Start of INFORMATION GIVEN

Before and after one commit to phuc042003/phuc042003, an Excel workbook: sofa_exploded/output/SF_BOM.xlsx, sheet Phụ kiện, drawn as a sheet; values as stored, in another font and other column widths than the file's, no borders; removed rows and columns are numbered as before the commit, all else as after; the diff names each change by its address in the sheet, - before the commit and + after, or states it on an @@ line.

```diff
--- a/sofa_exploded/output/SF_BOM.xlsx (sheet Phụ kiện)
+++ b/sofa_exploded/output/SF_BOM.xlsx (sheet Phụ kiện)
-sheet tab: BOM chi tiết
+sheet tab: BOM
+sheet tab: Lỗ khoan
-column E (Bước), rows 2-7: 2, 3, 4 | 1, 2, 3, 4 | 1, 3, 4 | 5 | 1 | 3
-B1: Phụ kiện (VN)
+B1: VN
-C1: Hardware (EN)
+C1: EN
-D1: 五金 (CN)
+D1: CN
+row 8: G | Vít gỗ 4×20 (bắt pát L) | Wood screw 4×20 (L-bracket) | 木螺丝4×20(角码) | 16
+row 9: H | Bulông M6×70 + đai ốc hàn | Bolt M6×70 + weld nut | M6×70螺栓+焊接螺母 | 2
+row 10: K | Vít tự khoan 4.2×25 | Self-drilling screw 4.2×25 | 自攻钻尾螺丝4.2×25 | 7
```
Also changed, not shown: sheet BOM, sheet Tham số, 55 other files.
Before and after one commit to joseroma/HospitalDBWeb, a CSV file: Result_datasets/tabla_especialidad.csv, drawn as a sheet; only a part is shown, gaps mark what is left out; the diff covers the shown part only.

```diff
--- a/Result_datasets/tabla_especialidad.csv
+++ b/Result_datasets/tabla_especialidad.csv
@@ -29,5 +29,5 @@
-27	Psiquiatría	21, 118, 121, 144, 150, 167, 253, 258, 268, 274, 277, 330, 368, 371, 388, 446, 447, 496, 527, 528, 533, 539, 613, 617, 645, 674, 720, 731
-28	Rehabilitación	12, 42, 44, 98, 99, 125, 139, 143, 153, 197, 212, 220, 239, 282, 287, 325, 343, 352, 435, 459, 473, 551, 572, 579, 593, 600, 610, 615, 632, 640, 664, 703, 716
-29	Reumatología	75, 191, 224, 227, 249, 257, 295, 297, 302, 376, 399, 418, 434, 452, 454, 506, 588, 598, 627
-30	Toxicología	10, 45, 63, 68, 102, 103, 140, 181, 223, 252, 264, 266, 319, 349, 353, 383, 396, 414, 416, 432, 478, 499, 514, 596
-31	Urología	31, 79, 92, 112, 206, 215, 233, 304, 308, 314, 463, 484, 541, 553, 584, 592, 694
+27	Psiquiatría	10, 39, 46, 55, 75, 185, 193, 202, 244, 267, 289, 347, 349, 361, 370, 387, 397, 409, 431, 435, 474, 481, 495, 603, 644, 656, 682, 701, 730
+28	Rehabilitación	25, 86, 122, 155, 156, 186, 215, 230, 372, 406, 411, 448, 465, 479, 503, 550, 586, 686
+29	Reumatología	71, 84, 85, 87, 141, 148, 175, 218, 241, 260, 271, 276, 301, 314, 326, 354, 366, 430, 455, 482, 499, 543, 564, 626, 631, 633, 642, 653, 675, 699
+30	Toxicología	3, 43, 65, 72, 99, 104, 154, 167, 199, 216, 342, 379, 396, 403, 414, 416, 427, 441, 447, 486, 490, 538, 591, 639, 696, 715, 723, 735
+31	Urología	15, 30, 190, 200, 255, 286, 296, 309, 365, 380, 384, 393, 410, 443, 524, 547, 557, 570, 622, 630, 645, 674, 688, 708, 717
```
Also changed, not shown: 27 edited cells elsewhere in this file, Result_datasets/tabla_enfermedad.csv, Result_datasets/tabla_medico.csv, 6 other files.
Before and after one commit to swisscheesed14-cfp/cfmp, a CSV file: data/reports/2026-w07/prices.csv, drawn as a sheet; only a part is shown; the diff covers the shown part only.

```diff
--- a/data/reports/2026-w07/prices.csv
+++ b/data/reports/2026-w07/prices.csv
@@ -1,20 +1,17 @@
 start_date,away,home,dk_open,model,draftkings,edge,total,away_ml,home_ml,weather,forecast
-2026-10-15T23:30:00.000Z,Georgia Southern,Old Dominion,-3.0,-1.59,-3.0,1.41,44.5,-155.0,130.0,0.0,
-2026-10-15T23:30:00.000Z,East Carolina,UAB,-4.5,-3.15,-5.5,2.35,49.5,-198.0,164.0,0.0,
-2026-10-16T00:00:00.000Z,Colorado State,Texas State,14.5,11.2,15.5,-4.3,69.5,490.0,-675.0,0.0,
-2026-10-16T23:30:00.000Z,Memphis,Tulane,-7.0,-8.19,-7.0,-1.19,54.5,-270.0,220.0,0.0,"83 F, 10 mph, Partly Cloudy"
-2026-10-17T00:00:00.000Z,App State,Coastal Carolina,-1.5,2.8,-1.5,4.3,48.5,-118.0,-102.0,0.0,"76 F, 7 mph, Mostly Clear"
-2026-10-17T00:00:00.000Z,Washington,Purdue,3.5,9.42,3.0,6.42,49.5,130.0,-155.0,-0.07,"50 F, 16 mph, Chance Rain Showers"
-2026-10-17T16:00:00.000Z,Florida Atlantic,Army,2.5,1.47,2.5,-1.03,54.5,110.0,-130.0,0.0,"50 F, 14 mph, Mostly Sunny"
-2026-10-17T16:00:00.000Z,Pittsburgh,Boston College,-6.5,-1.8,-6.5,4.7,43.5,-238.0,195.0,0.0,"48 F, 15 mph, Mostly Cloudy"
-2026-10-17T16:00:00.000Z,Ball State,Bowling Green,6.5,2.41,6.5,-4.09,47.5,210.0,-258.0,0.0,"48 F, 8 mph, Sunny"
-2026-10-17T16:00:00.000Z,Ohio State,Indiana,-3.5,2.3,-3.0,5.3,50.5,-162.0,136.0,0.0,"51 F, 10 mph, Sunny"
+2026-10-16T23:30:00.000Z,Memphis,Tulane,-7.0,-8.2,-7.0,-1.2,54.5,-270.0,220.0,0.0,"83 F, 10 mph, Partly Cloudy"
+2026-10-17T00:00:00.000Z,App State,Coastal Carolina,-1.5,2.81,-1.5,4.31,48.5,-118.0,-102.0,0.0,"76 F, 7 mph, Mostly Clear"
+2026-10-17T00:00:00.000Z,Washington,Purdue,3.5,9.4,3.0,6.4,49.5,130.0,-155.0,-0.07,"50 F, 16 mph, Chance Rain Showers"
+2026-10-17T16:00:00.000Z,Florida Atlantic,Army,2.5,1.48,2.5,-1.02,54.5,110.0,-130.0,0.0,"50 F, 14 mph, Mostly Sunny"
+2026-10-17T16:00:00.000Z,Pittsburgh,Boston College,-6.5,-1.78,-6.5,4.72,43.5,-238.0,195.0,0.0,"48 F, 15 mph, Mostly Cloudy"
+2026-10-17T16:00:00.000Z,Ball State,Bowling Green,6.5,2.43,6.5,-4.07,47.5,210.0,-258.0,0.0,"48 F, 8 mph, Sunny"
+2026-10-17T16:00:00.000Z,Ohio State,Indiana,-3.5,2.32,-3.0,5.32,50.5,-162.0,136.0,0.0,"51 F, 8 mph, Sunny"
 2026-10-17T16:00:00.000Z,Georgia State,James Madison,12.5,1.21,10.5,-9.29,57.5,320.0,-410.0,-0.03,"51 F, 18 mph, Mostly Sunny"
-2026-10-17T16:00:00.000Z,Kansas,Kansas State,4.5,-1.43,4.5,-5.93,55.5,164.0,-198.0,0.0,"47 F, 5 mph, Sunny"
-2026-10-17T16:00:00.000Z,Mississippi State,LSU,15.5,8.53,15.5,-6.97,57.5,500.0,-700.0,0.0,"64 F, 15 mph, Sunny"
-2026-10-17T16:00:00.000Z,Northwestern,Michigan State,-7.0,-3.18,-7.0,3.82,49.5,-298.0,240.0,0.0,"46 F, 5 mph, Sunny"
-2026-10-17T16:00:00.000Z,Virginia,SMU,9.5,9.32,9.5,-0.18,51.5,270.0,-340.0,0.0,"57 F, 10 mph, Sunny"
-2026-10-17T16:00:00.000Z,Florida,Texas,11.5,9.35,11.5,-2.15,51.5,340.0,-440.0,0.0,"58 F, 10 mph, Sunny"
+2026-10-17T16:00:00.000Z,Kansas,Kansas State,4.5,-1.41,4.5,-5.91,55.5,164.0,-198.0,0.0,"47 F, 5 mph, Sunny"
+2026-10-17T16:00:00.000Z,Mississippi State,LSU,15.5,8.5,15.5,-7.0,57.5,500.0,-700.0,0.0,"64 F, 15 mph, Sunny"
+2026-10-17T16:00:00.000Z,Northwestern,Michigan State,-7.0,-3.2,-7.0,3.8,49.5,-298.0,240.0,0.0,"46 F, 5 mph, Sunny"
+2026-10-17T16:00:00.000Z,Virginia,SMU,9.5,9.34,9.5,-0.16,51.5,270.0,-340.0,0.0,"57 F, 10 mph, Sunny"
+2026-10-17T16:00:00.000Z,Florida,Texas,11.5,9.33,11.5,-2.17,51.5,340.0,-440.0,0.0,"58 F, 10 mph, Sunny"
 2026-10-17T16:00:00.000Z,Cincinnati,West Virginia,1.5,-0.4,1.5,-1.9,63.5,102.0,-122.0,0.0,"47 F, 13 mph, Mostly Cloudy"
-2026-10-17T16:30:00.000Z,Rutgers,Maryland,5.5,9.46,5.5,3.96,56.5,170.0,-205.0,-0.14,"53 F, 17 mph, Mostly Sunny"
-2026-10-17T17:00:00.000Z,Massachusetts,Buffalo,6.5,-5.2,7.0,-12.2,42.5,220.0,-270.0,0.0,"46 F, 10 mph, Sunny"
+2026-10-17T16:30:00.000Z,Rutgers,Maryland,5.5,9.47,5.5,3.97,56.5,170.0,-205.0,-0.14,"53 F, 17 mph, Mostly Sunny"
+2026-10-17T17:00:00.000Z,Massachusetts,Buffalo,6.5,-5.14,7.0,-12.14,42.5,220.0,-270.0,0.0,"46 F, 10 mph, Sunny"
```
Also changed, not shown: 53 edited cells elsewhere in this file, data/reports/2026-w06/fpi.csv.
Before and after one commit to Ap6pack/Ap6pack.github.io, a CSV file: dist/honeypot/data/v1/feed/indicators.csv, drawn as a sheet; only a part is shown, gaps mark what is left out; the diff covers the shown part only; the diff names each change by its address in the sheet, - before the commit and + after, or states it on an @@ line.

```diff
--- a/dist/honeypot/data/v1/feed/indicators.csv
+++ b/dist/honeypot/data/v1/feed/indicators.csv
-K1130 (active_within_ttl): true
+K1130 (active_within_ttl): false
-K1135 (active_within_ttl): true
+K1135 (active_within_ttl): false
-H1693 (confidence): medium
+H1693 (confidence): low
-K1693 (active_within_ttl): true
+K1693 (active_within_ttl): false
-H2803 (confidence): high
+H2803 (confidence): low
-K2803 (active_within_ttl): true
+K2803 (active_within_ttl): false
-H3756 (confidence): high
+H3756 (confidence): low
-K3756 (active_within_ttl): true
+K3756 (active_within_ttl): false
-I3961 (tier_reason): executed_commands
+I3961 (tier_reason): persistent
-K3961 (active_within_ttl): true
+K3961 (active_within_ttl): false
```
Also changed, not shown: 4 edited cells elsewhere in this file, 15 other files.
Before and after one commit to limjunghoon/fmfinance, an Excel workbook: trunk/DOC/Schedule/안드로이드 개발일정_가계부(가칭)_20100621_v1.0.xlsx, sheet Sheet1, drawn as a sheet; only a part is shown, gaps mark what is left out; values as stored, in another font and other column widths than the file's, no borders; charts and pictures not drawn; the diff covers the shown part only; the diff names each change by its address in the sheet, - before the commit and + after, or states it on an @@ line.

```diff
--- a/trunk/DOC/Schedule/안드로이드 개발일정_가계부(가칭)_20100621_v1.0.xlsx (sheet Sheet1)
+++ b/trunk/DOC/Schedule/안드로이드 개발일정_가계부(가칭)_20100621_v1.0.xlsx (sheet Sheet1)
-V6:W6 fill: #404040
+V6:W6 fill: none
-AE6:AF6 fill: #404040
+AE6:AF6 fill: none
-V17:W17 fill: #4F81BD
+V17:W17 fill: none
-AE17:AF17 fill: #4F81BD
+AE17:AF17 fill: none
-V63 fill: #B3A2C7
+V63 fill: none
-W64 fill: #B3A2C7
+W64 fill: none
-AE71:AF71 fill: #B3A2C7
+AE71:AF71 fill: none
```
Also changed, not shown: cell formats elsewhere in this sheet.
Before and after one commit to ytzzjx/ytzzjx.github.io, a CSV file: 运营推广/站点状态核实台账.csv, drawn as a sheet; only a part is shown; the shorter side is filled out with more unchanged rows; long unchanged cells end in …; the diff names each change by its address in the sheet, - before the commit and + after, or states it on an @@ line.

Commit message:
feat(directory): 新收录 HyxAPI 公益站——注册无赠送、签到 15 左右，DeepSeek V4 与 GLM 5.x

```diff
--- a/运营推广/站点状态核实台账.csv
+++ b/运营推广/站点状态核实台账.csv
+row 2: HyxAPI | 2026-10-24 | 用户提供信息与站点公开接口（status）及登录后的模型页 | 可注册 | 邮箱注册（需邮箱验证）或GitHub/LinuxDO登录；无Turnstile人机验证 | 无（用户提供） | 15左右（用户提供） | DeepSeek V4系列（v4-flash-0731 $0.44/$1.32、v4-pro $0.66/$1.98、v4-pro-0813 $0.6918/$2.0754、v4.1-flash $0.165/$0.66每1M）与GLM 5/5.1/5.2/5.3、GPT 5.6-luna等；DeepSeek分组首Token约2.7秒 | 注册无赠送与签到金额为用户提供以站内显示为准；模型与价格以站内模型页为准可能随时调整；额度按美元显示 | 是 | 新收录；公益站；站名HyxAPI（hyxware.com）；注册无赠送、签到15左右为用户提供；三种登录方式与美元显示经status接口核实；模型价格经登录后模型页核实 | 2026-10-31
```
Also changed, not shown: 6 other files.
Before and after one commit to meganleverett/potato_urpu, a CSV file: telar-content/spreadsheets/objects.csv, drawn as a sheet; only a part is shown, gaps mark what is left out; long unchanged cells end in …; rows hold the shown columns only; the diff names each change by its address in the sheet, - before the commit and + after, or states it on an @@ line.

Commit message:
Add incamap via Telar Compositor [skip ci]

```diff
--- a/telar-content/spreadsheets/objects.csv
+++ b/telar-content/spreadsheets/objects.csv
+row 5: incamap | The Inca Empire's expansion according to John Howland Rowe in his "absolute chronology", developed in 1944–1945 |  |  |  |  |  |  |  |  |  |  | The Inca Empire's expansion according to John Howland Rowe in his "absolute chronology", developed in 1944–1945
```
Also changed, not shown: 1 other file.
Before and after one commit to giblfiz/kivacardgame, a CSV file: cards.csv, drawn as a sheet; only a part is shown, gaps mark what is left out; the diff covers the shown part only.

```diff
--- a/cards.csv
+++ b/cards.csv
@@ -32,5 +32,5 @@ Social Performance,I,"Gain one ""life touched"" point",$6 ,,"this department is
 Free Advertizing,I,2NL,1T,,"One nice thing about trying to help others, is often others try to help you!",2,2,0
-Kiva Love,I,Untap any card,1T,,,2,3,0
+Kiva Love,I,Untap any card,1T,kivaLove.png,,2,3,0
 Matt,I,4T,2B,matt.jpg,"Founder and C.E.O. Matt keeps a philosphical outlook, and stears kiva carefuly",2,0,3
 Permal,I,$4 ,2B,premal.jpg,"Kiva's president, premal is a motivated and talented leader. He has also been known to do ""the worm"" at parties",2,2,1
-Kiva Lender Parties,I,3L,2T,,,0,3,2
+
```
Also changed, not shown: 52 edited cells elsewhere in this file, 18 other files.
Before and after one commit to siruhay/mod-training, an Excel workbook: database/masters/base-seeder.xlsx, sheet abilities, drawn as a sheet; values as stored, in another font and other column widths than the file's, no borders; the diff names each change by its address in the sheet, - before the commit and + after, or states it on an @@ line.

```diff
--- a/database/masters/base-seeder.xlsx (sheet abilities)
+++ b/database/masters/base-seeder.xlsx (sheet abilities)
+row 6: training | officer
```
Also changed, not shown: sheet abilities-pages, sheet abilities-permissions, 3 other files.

End of INFORMATION GIVEN

• _WORK TO BE COMPLETED_
Some lines in the records may hold "reports"; state how many do, and give no more than that number.

• _WORKED SOLUTION_
4